- Kirjathjearim used 18 times.
- Included in Eastons: Yes
- Included in Hitchcocks: No
- Included in Naves: No
- Included in Smiths: Yes
- Included in Websters: No
- Included in Strongs: No
- Included in Thayers: No
- Included in BDB: No
City of jaars; i.e., of woods or forests, a Gibeonite town (Joshua 9:17) on the border of Benjamin, to which tribe it was assigned (18:15, 28). The ark was brought to this place (1 Samuel 7:1, 2) from Beth-shemesh and put in charge of Abinadab, a Levite. Here it remained till it was removed by David to Jerusalem (2 Samuel 6:2, 3, 12; 1 Chronicles 15:1-29; comp. Psalms 132). It was also called Baalah (Joshua 15:9) and Kirjath-baal (60). It has been usually identified with Kuriet el-Enab (i.e., "city of grapes"), among the hills, about 8 miles north-east of Ain Shems (i.e., Beth-shemesh). The opinion, however, that it is to be identified with Erma, 4 miles east of Ain Shems, on the edge of the valley of Sorek, seems to be better supported. (See KIRJATH.)

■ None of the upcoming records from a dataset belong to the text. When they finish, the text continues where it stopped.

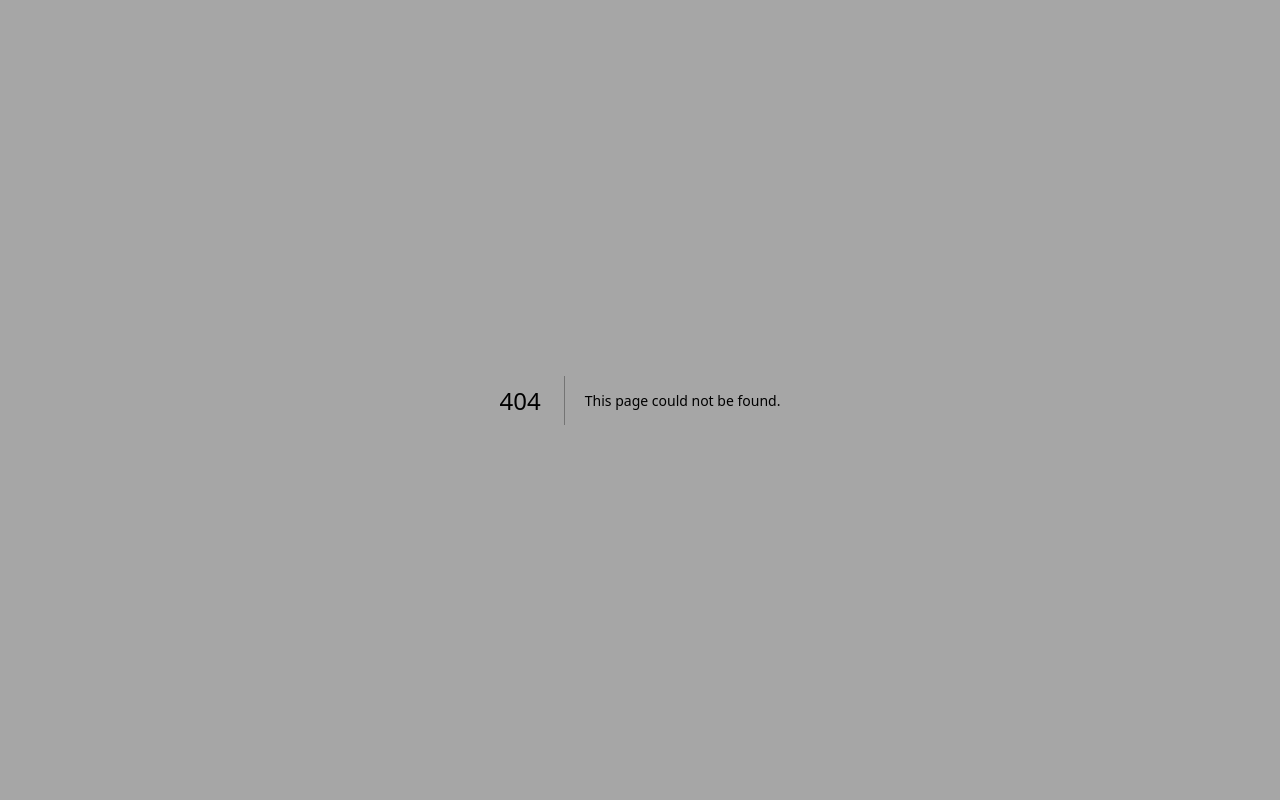
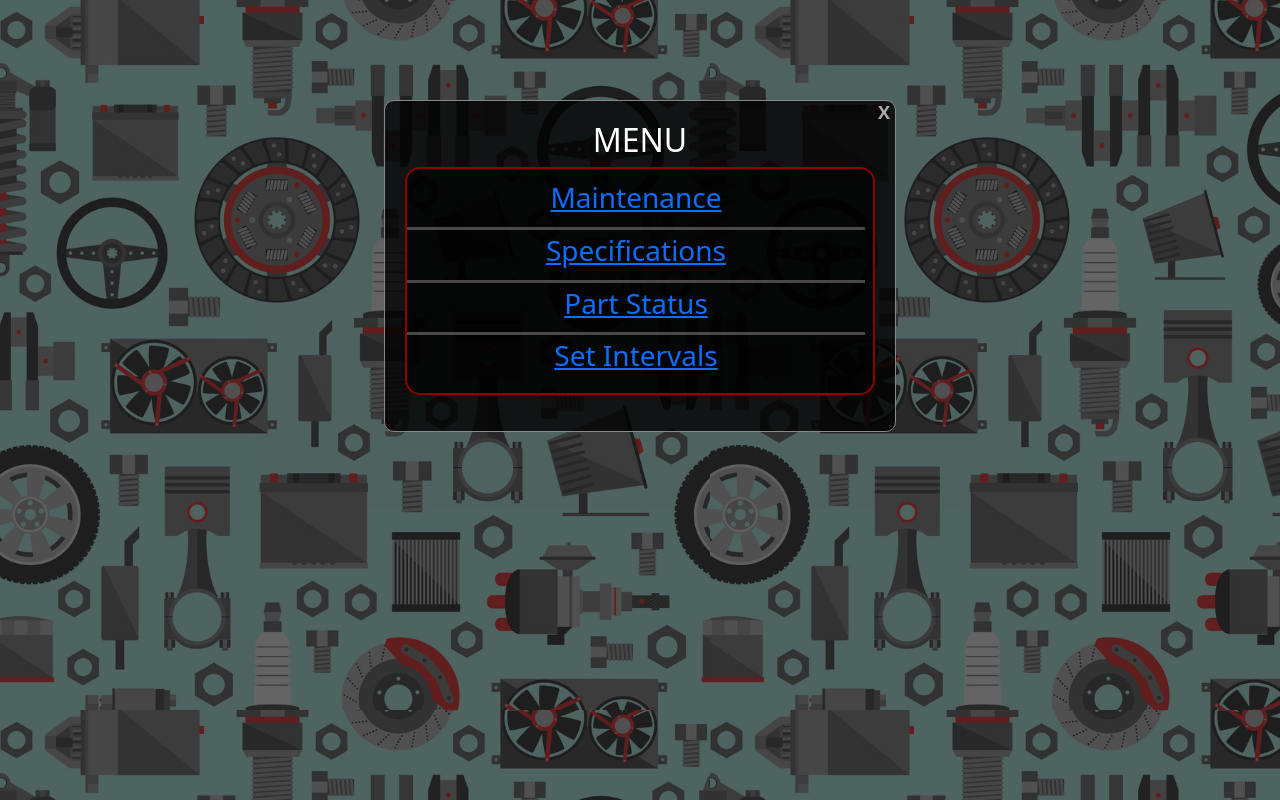
Before and after one commit to Landycodes/CarKeeper_2.0, a Next.js app: page /components/Menu in a window 1280 px wide. Before the commit this address had no page. Shown: the top 800 px of the page. Built offline with nearby package versions, Linux system fonts and the light colour scheme.

Commit message:
menu started and organized page files

```diff
--- /dev/null
+++ b/src/pages/components/Menu.js
@@ -0,0 +1,56 @@
+import React, { useState } from "react";
+
+const style = {
+  hide: {
+    display: "none",
+  },
+};
+
+export default function Modal({ prompt, menu }) {
+  return (
+    <div id="modal" style={{ display: menu }}>
+      <div id="modalContent">
+        <span
+          id="close"
+          onClick={() => {
+            console.log("close");
+          }}
+        >
+          X
+        </span>
+        <h2 className="text-center font-weight-bold">MENU</h2>
+        <ul className="text-center font-weight-bold list-unstyled">
+          <li
+            className="p-1"
+            style={prompt === "Maintenance" ? style.hide : {}}
+          >
+            <a href="../index.html">
+              <h3>Maintenance</h3>
+            </a>
+          </li>
+          <li
+            className="p-1"
+            style={prompt === "Specifications" ? style.hide : {}}
+          >
+            <a href="./pages/specs.html">
+              <h3>Specifications</h3>
+            </a>
+          </li>
+          <li className="p-1" style={prompt === "Status" ? style.hide : {}}>
+            <a href="./pages/status.html">
+              <h3>Part Status</h3>
+            </a>
+          </li>
+          <li
+            className="p-1"
+            style={prompt === "Set Interval" ? style.hide : {}}
+          >
+            <a href="./pages/interval.html">
+              <h3>Set Intervals</h3>
+            </a>
+          </li>
+        </ul>
+      </div>
+    </div>
+  );
+}
--- a/src/pages/index.js
+++ b/src/pages/index.js
@@ -1,5 +1,5 @@
 import Head from "next/head";
-import Login from "./login";
+import Login from "./Login";
 
 export default function Layout({ children }) {
   return (
--- a/src/styles/global.css
+++ b/src/styles/global.css
@@ -84,7 +84,7 @@ a:hover {
 
 /* Modal */
 #modal {
-    display: none;
+    /* display: none; */
     position: fixed;
     z-index: 1;
     padding-top: 100px;
```
Also changed, not shown: src/pages/Home/index.js (renamed from src/pages/home.js, +4 -4 lines), src/pages/Login/index.js (renamed from src/pages/login.js, +8 -8 lines), src/pages/components/Nav.js (+10 -3 lines).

The words of Psalms 132:6, "We found it in the fields of the wood," refer to the sojourn of the ark at Kirjath-jearim. "Wood" is here the rendering of the Hebrew word jaar, which is the singular of jearim.
(the city of forests), first mentioned as one of the four cities of the Gibeonites, (Joshua 9:17) it next occurs as one of the landmarks of the northern boundary of Judah, ch (Joshua 15:9) and as the point at which the western and southern boundaries of Benjamin coincided, ch. (Joshua 18:14,15) and in the last two passages we find that it bore another, perhaps earlier, name
that of the great Canaanite deity Baal, namely BAALAH and KIRJATH-BAAL. At this place the ark remained for twenty years. (1 Samuel 7:2) At the close of that time Kirjath-jearim lost its sacred treasure, on its removal by David to the house of Obed-edom the Gittite. (1 Chronicles 13:5,6; 2 Chronicles 1:4; 2 Samuel 6:2) etc. To Eusebius and Jerome it appears to have been well known. They describe it as a village at the ninth mile between Jerusalem and Diospolis (Lydda). These requirements are exactly fulfilled in the small modern village of Kuriet-el-Enab
now usually known as Abu Gosh , from the robber chief whose headquarters it was
on the road from Jaffa and Jerusalem.